The United States, through the U.S. Agency for International Development (USAID), is providing an initial $103 million in additional humanitarian assistance to support Sudan and neighboring countries experiencing the impacts of the crisis. The new funding includes $8 million for the Central African Republic, as well as $17 million for Chad, $6 million for Egypt, $22 million for South Sudan, and $50 million for Sudan, to help meet increased humanitarian needs resulting from the ongoing crisis.
USAID Administrator Samantha Power announced the funding during her trip to Chad, where she is meeting with Sudanese refugees who have been forced to flee their homes due to recent fighting and U.S. government humanitarian partners responding to the impacts of the ongoing crisis. The $17 million in additional humanitarian assistance for Chad is supporting U.S. government partners responding to the needs of vulnerable Sudanese refugees, as well as existing refugees near the Chad-Sudan border.
Since the outbreak of fighting in Sudan on April 15, the UN reports more than 76,000 people have crossed the border from Sudan into Chad seeking humanitarian assistance and protection. Prior to the outbreak of fighting, Chad already hosted more than 600,000 refugees – the largest refugee population in west and central Africa.
This additional assistance in Chad is supporting USAID partners through the UN World Food Program (WFP) to provide in-kind food and cash assistance to more than 135,000 people, including newly arrived refugees from Sudan and refugees already in Chad. To meet urgent needs, WFP has already distributed food and nutrition assistance to more than 28,300 Sudanese refugees at the Chad-Sudan border. The additional assistance will also support the WFP-operated UN Humanitarian Air Service (UNHAS) to transport humanitarian personnel to areas of eastern Chad where assistance is needed most.
As the conflict in Sudan forces humanitarian partners across the region to make difficult choices about how to address compounding needs with limited resources – especially in places like Chad where existing resources are already stretched thin – the United States urges other donors to help us address critical funding gaps.
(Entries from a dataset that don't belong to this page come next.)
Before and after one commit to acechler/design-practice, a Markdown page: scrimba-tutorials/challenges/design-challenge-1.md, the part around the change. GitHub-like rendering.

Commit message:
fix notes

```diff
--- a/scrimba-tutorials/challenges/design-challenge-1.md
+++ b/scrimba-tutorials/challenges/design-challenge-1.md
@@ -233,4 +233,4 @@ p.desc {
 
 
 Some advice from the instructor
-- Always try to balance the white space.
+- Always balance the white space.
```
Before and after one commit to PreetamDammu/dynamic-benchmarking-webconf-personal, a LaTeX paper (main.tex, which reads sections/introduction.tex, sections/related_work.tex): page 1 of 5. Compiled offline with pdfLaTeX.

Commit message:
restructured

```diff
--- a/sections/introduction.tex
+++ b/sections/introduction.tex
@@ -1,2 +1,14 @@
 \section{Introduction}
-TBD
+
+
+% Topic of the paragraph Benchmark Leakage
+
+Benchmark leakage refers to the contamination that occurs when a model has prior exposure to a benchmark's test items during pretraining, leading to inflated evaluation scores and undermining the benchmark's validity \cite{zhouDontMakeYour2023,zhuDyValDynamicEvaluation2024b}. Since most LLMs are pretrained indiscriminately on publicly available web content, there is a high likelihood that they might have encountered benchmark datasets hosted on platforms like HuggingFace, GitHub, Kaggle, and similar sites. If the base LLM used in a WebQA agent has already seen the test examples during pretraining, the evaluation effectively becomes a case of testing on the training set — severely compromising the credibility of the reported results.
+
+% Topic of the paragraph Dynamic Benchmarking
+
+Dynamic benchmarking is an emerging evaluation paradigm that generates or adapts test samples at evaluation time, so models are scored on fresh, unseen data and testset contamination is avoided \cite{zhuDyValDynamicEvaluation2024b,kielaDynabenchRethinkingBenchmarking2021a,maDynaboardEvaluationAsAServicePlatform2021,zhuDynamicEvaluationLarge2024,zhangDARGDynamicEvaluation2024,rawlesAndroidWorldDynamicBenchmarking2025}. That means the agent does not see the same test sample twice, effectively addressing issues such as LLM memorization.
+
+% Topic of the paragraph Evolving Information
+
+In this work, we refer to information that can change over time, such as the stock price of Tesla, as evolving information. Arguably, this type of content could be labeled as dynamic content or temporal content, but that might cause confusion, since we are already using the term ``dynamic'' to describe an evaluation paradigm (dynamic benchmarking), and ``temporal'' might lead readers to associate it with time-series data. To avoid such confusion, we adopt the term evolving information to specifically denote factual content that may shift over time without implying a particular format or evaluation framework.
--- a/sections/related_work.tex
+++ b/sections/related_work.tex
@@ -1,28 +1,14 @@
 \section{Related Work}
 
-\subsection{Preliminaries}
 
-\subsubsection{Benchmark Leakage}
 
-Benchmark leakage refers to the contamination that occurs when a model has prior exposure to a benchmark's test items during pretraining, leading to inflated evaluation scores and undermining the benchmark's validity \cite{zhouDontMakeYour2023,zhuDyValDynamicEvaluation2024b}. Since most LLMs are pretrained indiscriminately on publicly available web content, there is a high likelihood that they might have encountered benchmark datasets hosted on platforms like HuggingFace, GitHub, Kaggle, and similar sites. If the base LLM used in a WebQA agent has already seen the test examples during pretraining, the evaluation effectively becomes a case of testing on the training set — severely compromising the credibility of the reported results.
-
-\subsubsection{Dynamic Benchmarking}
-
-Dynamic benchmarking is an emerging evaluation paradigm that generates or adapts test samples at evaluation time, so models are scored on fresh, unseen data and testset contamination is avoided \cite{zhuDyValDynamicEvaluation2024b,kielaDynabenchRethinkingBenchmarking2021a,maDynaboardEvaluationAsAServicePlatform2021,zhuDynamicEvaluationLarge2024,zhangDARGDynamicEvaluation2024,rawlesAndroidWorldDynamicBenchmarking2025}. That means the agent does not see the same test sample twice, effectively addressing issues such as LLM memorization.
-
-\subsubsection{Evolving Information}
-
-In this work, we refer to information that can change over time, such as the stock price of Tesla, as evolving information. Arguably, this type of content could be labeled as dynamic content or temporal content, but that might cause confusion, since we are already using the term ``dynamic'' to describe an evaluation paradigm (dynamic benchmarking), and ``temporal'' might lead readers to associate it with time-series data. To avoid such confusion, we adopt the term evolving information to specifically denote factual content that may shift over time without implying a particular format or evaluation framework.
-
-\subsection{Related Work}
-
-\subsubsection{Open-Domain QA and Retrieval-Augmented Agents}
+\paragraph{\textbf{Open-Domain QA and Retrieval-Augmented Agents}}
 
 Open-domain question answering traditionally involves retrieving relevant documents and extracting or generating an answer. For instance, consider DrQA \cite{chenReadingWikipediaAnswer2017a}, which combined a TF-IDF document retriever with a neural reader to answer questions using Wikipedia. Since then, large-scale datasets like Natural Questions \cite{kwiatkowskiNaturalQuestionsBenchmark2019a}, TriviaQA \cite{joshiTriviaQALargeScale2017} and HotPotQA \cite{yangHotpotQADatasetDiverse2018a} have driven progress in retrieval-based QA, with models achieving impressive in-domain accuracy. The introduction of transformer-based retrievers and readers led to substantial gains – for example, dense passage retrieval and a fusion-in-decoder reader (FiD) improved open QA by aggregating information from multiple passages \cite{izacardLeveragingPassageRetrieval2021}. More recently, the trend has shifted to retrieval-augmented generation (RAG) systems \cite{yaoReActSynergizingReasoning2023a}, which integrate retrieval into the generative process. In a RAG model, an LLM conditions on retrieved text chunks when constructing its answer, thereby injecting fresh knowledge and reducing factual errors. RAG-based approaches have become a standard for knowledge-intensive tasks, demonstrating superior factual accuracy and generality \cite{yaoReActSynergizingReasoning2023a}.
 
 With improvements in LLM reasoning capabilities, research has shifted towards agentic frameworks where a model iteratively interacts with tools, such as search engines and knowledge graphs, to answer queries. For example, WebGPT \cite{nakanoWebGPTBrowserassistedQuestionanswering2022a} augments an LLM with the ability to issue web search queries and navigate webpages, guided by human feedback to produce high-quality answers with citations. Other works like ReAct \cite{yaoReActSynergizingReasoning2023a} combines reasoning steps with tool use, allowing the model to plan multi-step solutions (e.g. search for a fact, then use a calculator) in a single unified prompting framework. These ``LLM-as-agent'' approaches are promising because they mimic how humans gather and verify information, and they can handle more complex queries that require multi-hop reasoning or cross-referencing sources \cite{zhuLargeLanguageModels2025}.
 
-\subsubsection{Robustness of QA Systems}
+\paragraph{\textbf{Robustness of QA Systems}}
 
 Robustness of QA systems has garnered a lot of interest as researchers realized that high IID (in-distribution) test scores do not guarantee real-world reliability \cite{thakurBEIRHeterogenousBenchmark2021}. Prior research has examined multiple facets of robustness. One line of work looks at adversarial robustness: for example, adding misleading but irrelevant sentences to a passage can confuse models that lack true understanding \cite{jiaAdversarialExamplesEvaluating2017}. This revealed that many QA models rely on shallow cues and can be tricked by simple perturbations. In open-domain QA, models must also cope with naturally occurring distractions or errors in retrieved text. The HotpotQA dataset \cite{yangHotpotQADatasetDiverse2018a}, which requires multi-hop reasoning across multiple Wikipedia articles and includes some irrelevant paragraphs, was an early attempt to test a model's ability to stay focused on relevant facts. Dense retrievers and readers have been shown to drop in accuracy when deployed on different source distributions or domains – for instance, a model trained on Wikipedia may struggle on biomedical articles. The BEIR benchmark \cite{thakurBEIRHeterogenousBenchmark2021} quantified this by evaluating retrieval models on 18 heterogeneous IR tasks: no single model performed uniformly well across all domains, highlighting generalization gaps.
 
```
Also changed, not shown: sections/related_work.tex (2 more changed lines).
We continue to stand with all people in Sudan and neighboring countries who are affected by this crisis.